According to this French website, pain d’épices has long been eaten in throughout history, although in the past it was known as honey bread – the Greek “melitounta” or “melilates”, the Roman “panis mellitus” and so forth. “Lebkuchen”, or German gingerbread, is first mentioned at the end of the 13th century. A later source specifies this food was consumed at Christmas by monks. During the Renaissance, Alsace (a French region with deeply rooted ties with Germany) boasted so many gingerbread makers that they joined forces in a dedicated corporation whose symbol was a bear holding a pretzel.

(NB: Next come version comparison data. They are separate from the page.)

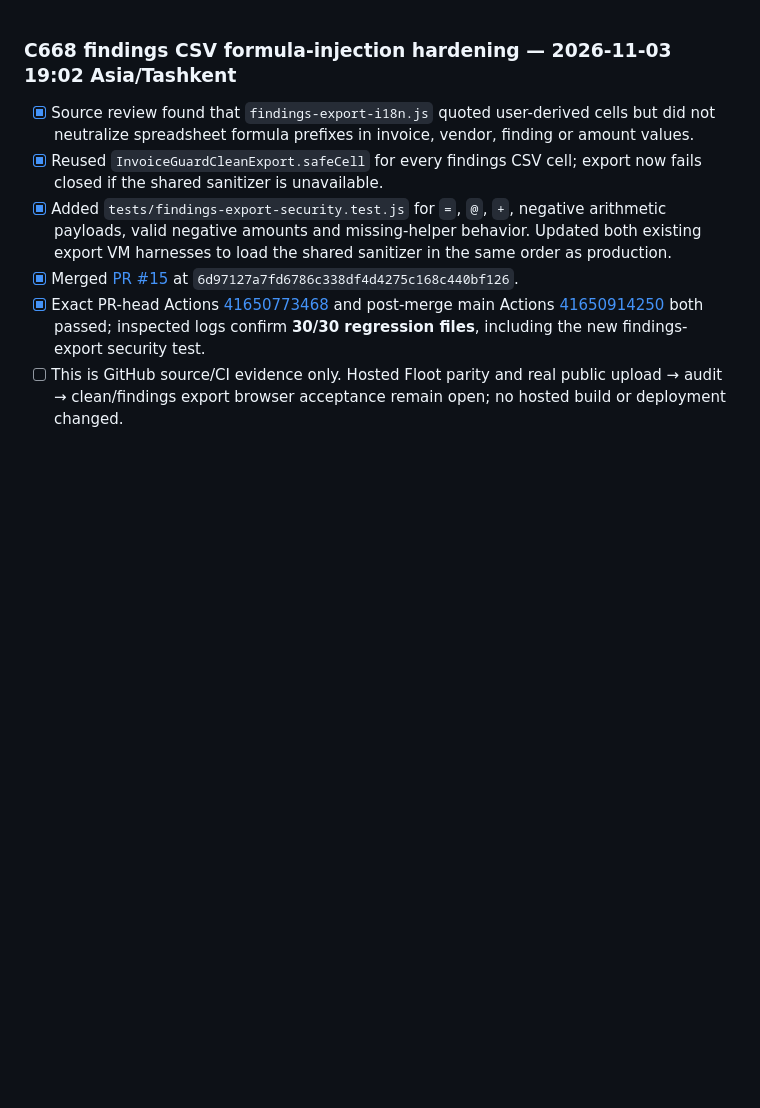
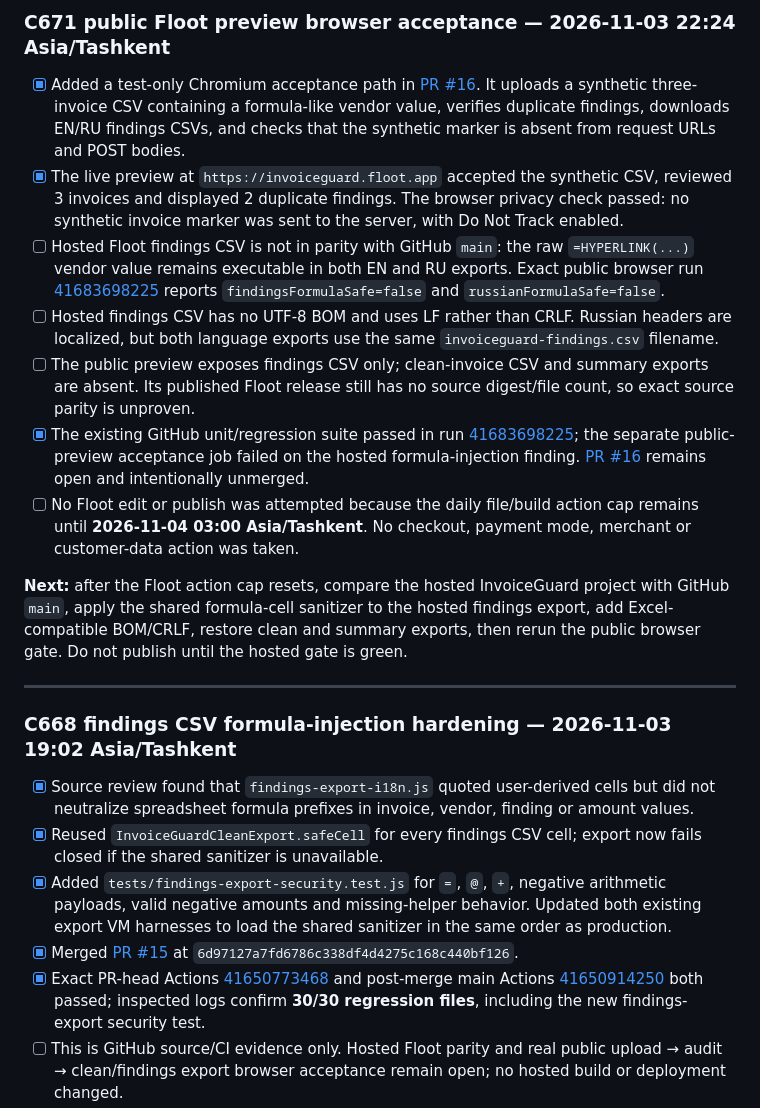
Before and after one commit to matrix12345695-afk/-, a Markdown page: STATUS.md, the part around the change. Drawn GitHub-style; blank space fills up the shorter version.

Commit message:
docs: record InvoiceGuard hosted export parity blocker
* docs: record C671 hosted InvoiceGuard parity findings

* docs: add public InvoiceGuard hosted export acceptance gate

```diff
--- a/STATUS.md
+++ b/STATUS.md
@@ -1,3 +1,16 @@
+### C671 public Floot preview browser acceptance — 2026-11-03 22:24 Asia/Tashkent
+- [x] Added a test-only Chromium acceptance path in [PR #16](https://github.com/matrix12345695-afk/-/pull/16). It uploads a synthetic three-invoice CSV containing a formula-like vendor value, verifies duplicate findings, downloads EN/RU findings CSVs, and checks that the synthetic marker is absent from request URLs and POST bodies.
+- [x] The live preview at `https://invoiceguard.floot.app` accepted the synthetic CSV, reviewed 3 invoices and displayed 2 duplicate findings. The browser privacy check passed: no synthetic invoice marker was sent to the server, with Do Not Track enabled.
+- [ ] Hosted Floot findings CSV is not in parity with GitHub `main`: the raw `=HYPERLINK(...)` vendor value remains executable in both EN and RU exports. Exact public browser run [41683698225](https://github.com/matrix12345695-afk/-/actions/runs/41683698225) reports `findingsFormulaSafe=false` and `russianFormulaSafe=false`.
+- [ ] Hosted findings CSV has no UTF-8 BOM and uses LF rather than CRLF. Russian headers are localized, but both language exports use the same `invoiceguard-findings.csv` filename.
+- [ ] The public preview exposes findings CSV only; clean-invoice CSV and summary exports are absent. Its published Floot release still has no source digest/file count, so exact source parity is unproven.
+- [x] The existing GitHub unit/regression suite passed in run [41683698225](https://github.com/matrix12345695-afk/-/actions/runs/41683698225); the separate public-preview acceptance job failed on the hosted formula-injection finding. [PR #16](https://github.com/matrix12345695-afk/-/pull/16) remains open and intentionally unmerged.
+- [ ] No Floot edit or publish was attempted because the daily file/build action cap remains until **2026-11-04 03:00 Asia/Tashkent**. No checkout, payment mode, merchant or customer-data action was taken.
+
+**Next:** after the Floot action cap resets, compare the hosted InvoiceGuard project with GitHub `main`, apply the shared formula-cell sanitizer to the hosted findings export, add Excel-compatible BOM/CRLF, restore clean and summary exports, then rerun the public browser gate. Do not publish until the hosted gate is green.
+
+---
+
 ### C668 findings CSV formula-injection hardening — 2026-11-03 19:02 Asia/Tashkent
 - [x] Source review found that `findings-export-i18n.js` quoted user-derived cells but did not neutralize spreadsheet formula prefixes in invoice, vendor, finding or amount values.
 - [x] Reused `InvoiceGuardCleanExport.safeCell` for every findings CSV cell; export now fails closed if the shared sanitizer is unavailable.
```
Also changed, not shown: RELEASE_CHECKLIST.md (+9 -0 lines).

After spices were introduced in the Western world, the recipe was adapted from a simple honey flavoured cake to a spicy one, which the end result we eat nowadays.
- 200g plain flour
- 130g wholemeal plain flour
- 180g honey
- 50g light brown sugar
- 80ml olive oil
- 2 tsp baking powder
- 1/2 tsp bicarbonate of soda
- 2 large eggs
- 50ml whole milk
- 1/2 tsp each of ground clove, ground cinnamon, ground ginger and ground nutmeg (or allspice)
- Pre-heat the oven to 160C and grease and line a loaf tin.
- Combine all of the dry ingredients in a bowl and all of the wet ones in a jug.
- Slowly whisk in the wet ingredients into the dry ones either by hand, using a balloon whisk or a freestanding mixer on the lowest speed. The resulting mixture will be a bit gluey, but that’s fine.
- Transfer the mixture to the tin and bake on the middle shelf of the oven for one hour. Check if the cake is done with a skewer, then remove from the oven and let it cool completely.
This cake lasts for up to 4 days wrapped in clingfilm and kept in a cool place. I used it to make my blue cheese canapés, but I used the leftovers for a very tasty bread and butter pudding with fresh cranberries.
One thought on “Pain d’épices”
Reblogged this on eatbakelove and commented:
Such a tasty and easy gingerbread cake to make!